| Exercise |
From the records below, please repeat exactly the line that has "text; blank space fills up the shorter version.", the line that has "Also changed, not shown: parts of 6", and every line between them, and nothing else.

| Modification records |
_ _ _ _ _

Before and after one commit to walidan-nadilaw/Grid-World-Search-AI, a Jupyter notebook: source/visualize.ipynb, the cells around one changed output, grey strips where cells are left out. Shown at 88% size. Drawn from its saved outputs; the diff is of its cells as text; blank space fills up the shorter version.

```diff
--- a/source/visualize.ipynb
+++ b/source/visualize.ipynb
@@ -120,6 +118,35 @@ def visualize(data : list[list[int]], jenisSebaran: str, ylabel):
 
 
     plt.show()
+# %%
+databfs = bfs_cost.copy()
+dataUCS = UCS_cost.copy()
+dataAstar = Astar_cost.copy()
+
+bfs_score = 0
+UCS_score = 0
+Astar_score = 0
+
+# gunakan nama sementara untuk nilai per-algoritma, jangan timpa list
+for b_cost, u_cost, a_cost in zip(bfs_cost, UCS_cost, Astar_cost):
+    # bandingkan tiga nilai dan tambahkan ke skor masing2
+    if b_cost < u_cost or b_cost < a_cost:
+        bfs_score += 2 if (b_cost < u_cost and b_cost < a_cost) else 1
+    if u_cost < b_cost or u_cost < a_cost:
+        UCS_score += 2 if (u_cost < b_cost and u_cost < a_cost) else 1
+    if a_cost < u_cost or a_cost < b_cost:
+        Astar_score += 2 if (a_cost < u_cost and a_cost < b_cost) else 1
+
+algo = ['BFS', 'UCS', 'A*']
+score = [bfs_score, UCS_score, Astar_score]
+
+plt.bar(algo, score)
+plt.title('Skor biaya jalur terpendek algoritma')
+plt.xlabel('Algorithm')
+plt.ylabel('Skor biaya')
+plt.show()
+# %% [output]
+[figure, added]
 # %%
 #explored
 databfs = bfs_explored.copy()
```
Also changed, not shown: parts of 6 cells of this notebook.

_ _ _ _ _

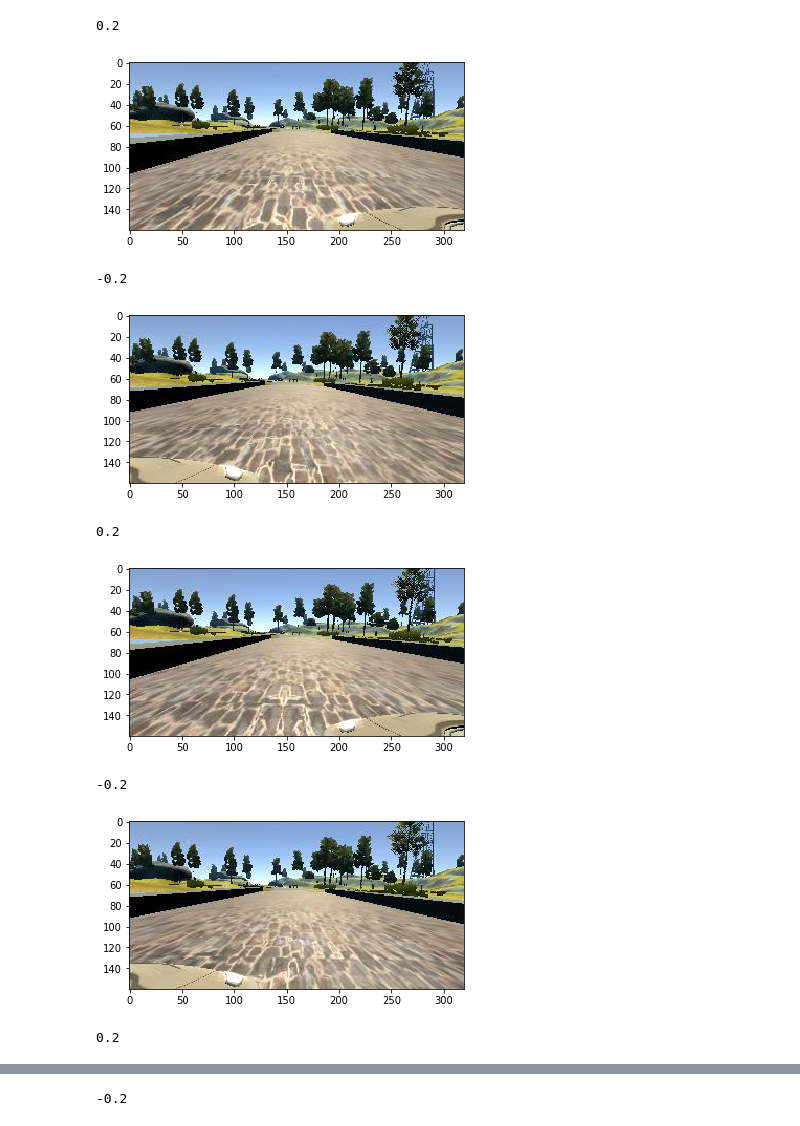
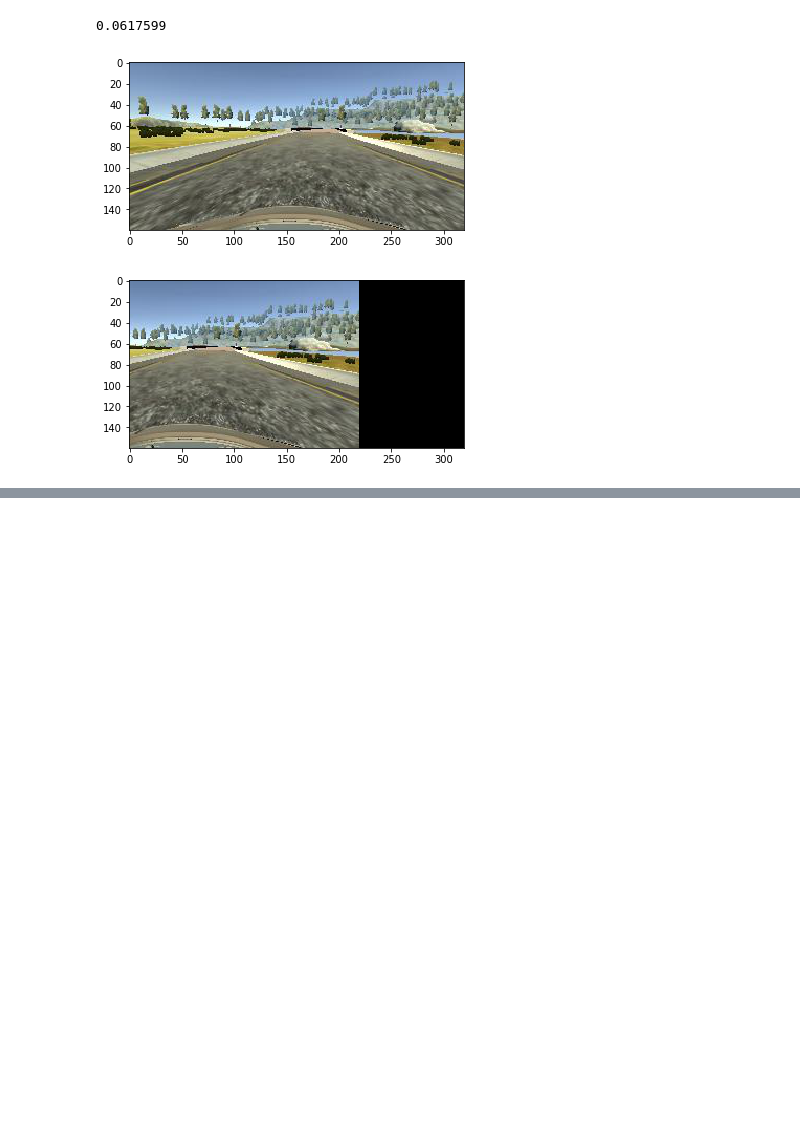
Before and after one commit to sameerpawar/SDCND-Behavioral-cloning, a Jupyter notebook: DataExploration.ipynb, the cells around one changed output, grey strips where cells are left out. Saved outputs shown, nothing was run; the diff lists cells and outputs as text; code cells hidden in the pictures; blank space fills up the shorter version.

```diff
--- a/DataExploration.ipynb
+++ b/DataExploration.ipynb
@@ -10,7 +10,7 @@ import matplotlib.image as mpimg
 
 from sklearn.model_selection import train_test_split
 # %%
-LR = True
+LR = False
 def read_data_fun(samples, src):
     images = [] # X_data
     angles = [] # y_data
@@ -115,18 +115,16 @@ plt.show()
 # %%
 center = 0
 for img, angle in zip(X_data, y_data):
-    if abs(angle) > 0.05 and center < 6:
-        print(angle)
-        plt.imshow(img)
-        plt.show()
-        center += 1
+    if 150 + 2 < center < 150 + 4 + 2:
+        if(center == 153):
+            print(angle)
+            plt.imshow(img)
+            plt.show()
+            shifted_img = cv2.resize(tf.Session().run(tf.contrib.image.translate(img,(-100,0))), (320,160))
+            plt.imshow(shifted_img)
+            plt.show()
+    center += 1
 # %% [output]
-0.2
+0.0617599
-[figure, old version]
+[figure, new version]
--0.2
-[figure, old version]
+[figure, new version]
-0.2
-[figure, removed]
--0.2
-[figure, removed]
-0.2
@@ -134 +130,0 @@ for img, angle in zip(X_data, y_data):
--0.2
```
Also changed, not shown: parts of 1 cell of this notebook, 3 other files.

_ _ _ _ _

| Response |
Before and after one commit to walidan-nadilaw/Grid-World-Search-AI, a Jupyter notebook: source/visualize.ipynb, the cells around one changed output, grey strips where cells are left out. Shown at 88% size. Drawn from its saved outputs; the diff is of its cells as text; blank space fills up the shorter version.

```diff
--- a/source/visualize.ipynb
+++ b/source/visualize.ipynb
@@ -120,6 +118,35 @@ def visualize(data : list[list[int]], jenisSebaran: str, ylabel):
 
 
     plt.show()
+# %%
+databfs = bfs_cost.copy()
+dataUCS = UCS_cost.copy()
+dataAstar = Astar_cost.copy()
+
+bfs_score = 0
+UCS_score = 0
+Astar_score = 0
+
+# gunakan nama sementara untuk nilai per-algoritma, jangan timpa list
+for b_cost, u_cost, a_cost in zip(bfs_cost, UCS_cost, Astar_cost):
+    # bandingkan tiga nilai dan tambahkan ke skor masing2
+    if b_cost < u_cost or b_cost < a_cost:
+        bfs_score += 2 if (b_cost < u_cost and b_cost < a_cost) else 1
+    if u_cost < b_cost or u_cost < a_cost:
+        UCS_score += 2 if (u_cost < b_cost and u_cost < a_cost) else 1
+    if a_cost < u_cost or a_cost < b_cost:
+        Astar_score += 2 if (a_cost < u_cost and a_cost < b_cost) else 1
+
+algo = ['BFS', 'UCS', 'A*']
+score = [bfs_score, UCS_score, Astar_score]
+
+plt.bar(algo, score)
+plt.title('Skor biaya jalur terpendek algoritma')
+plt.xlabel('Algorithm')
+plt.ylabel('Skor biaya')
+plt.show()
+# %% [output]
+[figure, added]
 # %%
 #explored
 databfs = bfs_explored.copy()
```
Also changed, not shown: parts of 6 cells of this notebook.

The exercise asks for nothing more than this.